Marriage and Joint Tax Return

Filing a Joint Tax Return: What Does Married Filing Jointly Mean?

Filing a joint tax return allows married taxpayers to enjoy favorable tax rates.   In other words, the total tax is usually lower on a tax return filed with the status of married filing jointly (MFJ).  The other types of filing status are single, married filing separately (MFS) or head of household (HOH).

What does married filing jointly mean?  Generally, it means lower taxes that come with greater responsibilities.

Example of Married Filing Separately vs Jointly

For example, the following summary shows the tax on $100,000 of taxable income in 2023, depending on tax return filing status.  This calculation assumes that the taxpayer takes the standard deduction (does not itemize).

  • Single – $14,768
  • Married Filing Jointly (MFJ) – $8,481
  • Married Filing Separately (MFS) – $14,768
  • Head of Household (HOH) – $11,849

You can see from this example that a married couple filing a joint tax return pays much less tax than taxpayers who are single, married filing separately or head of household.  In other words, with MFJ, the tax bill is lower or the tax refund is higher.

CPA Tax Tip:   This calculation does not include state taxes, which vary by state.  Ask your CPA to run a tax projection or tax calculation at your income level, considering the implications of the state in which you live.  This will show you the advantages and disadvantages of married filing separately, based on your specific fact pattern.

Who May File a Joint Tax Return?

Taxpayers may file a joint tax return if they are married on the last day of the year.

This includes:

  • Taxpayers who live together in a common-law marriage recognized by the state where the marriage began.  Common-law states: Alabama, Colorado, District of Columbia, Iowa, Kansas, Montana, Oklahoma, Pennsylvania, Rhode Island, South Carolina and Texas.
  • Taxpayers who live apart but are not legally separated
  • Taxpayers whose spouses died during the year and who have not remarried

Taxpayers who are not married, divorced or legally separated on December 31 may not filed a joint tax return.

Tax return filing status is selected by checking off the appropriate box at the top of the first page of a federal income tax return.  Both spouses must sign the tax return when filing jointly.

Only one tax return is required for the married couple.  This means less time preparing tax returns.  Or if you use a CPA to prepare your taxes, lower professional fees.

Joint Tax Return and Joint Tax Liability

The lower taxes on a joint tax return comes with a significant cost.   Spouses who file a joint tax return have joint and several liability for the tax on their returns.  This is a significant responsibility.  It means that the IRS may collect the entire tax from either spouse, even after a divorce.

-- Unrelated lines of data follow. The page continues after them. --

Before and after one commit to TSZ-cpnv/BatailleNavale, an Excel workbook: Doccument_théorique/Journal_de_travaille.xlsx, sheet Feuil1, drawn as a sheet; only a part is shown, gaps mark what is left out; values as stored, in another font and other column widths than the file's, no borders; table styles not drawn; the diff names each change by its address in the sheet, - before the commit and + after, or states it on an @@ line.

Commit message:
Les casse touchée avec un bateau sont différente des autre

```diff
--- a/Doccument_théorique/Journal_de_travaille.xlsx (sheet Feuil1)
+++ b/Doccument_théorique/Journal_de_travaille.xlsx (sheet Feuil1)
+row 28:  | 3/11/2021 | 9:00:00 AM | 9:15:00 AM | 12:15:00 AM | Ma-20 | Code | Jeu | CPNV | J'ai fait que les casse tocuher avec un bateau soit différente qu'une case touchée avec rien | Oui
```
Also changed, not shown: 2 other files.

It does not matter which spouse earned the money.

Joint liability is a significant responsibility for both spouses.  They should be aware of this when signing a joint tax return.

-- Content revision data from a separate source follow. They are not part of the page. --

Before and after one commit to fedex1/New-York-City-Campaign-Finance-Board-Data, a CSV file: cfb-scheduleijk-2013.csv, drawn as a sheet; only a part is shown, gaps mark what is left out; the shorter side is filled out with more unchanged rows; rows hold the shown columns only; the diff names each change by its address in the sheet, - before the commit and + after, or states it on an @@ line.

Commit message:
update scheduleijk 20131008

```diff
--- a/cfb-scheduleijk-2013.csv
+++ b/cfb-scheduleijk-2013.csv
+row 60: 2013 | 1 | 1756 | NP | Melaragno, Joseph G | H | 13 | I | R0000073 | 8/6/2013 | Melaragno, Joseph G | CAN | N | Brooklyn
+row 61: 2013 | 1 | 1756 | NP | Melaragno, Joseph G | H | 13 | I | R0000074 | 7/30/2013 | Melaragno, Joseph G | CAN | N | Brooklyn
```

When to Consider Married Filing Separately

While filing a joint return usually results in less tax for a married couple, married filing separately (MFS) can be beneficial in some cases.  For example, if one spouse has significant miscellaneous deductions or medical expenses, filing separately may result in a lower tax bill or a higher tax refund.

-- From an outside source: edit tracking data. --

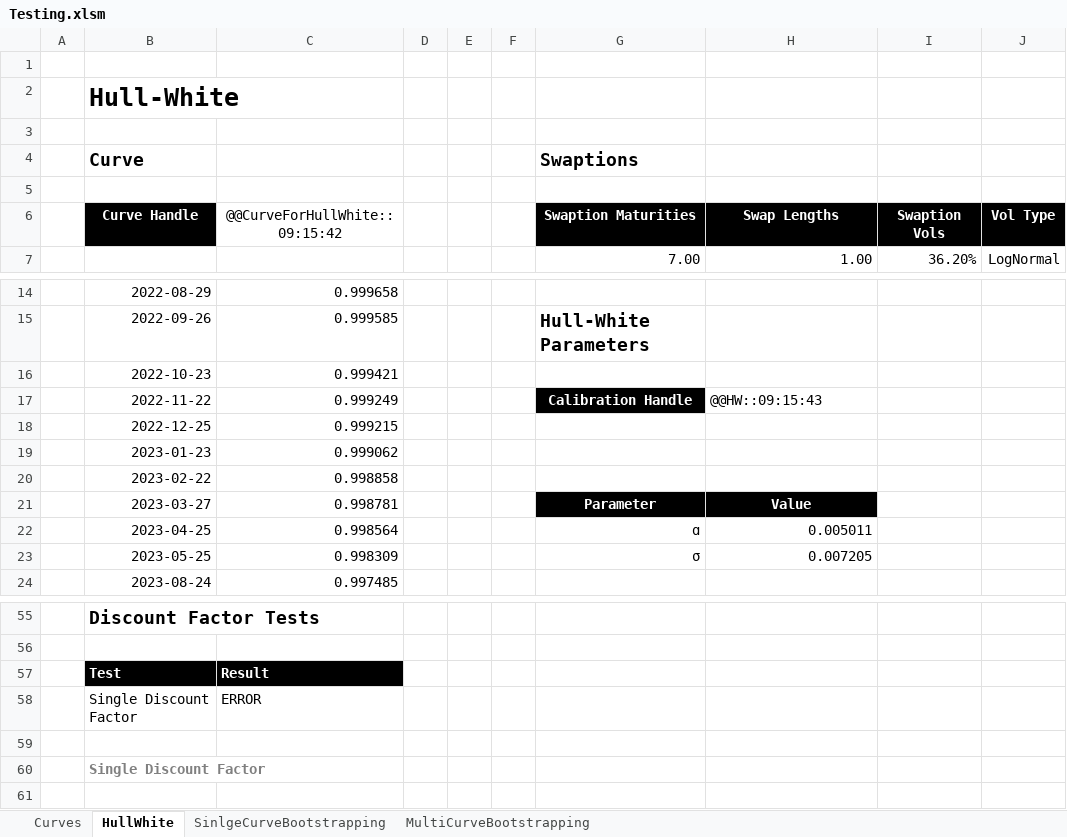
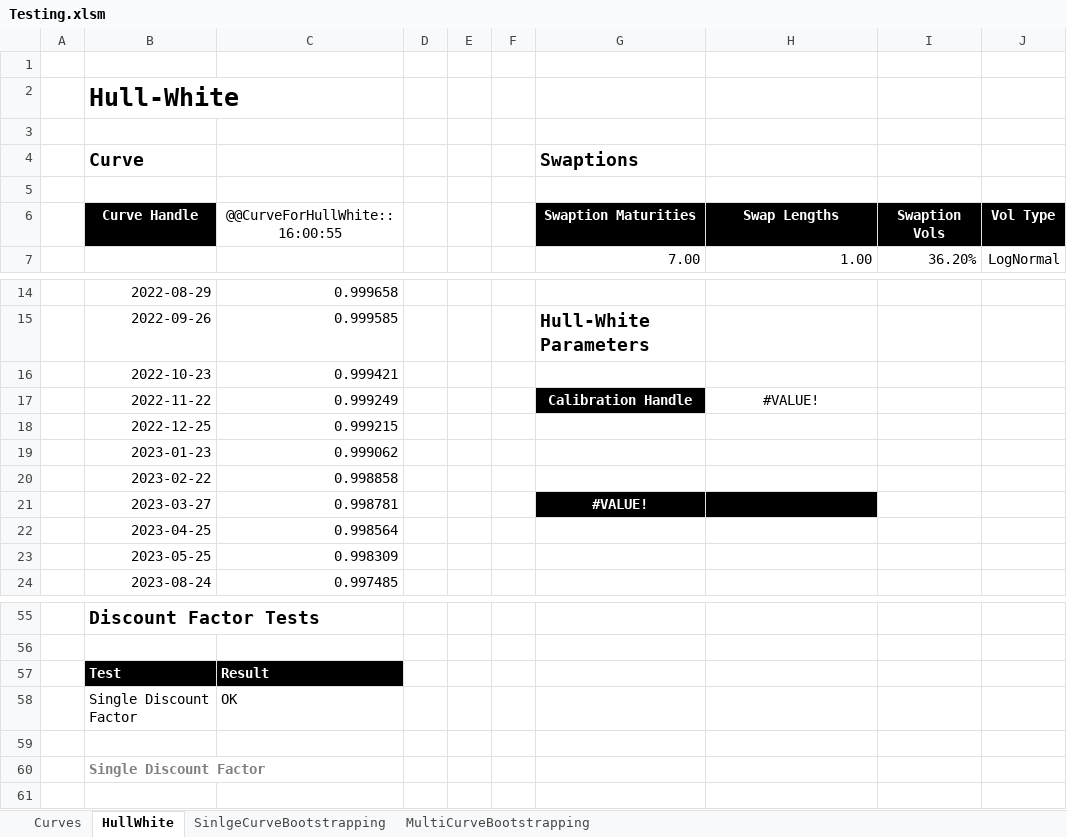
Before and after one commit to StormCollins/dExcel, an Excel workbook: dExcel/resources/workbooks/Testing.xlsm, sheet HullWhite, drawn as a sheet; only a part is shown, gaps mark what is left out; values as stored, in another font and other column widths than the file's, no borders; the diff names each change by its address in the sheet, - before the commit and + after, or states it on an @@ line.

```diff
--- a/dExcel/resources/workbooks/Testing.xlsm (sheet HullWhite)
+++ b/dExcel/resources/workbooks/Testing.xlsm (sheet HullWhite)
-C6: @@CurveForHullWhite::09:15:42
+C6: @@CurveForHullWhite::16:00:55
-H17: @@HW::09:15:43
+H17: #VALUE!
-H17 alignment: left
+H17 alignment: center
-G21 (Swaptions): Parameter
+G21 (Swaptions): #VALUE!
-H21: Value
+H21: (empty)
-G22 (Swaptions): ɑ
+G22 (Swaptions): (empty)
-H22: 0.005011
+H22: (empty)
-G23 (Swaptions): σ
+G23 (Swaptions): (empty)
-H23: 0.007205
+H23: (empty)
-C58: ERROR
+C58: OK
```
Also changed, not shown: sheet SinlgeCurveBootstrapping, sheet MultiCurveBootstrapping, sheet Curves, formulas that keep their value, 2 other files.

Married filing separately (MFS) should also be considered when one spouse does not wish to accept joint liability for the taxes of the other spouse.

There may also be non-tax reason to file separately.  For example, it may be better to file separately when applying for a need-based loan.

CPA Tax Tip:   Ask your CPA to run your tax return both as MFJ and MFS, to see which status gives you the best result.   The Tax Department at our firm does this all time for our clients and it is very useful at tax preparation time.

Tax Filing Status and Amended Tax Returns

Spouses have the option to use married filing separately (MFS) status and then amend the return later to file a joint return (MFJ).   This can be beneficial if one of the spouses is undecided about filing jointly.

However, this strategy does not work the other way around.  Spouses may not amend a joint return at a later date in order to file two separate returns and thereby avoid joint liability.

Divorce, the IRS and Joint Tax Liability

Divorce decrees sometimes stipulate that a particular spouse is liable for the tax liability on a joint return.  However, the IRS is not bound by this stipulation.  The spouses remain jointly liable for the tax, despite what the divorce decree says.  However, the spouses do have the option to sue each other in court for the taxes on the return.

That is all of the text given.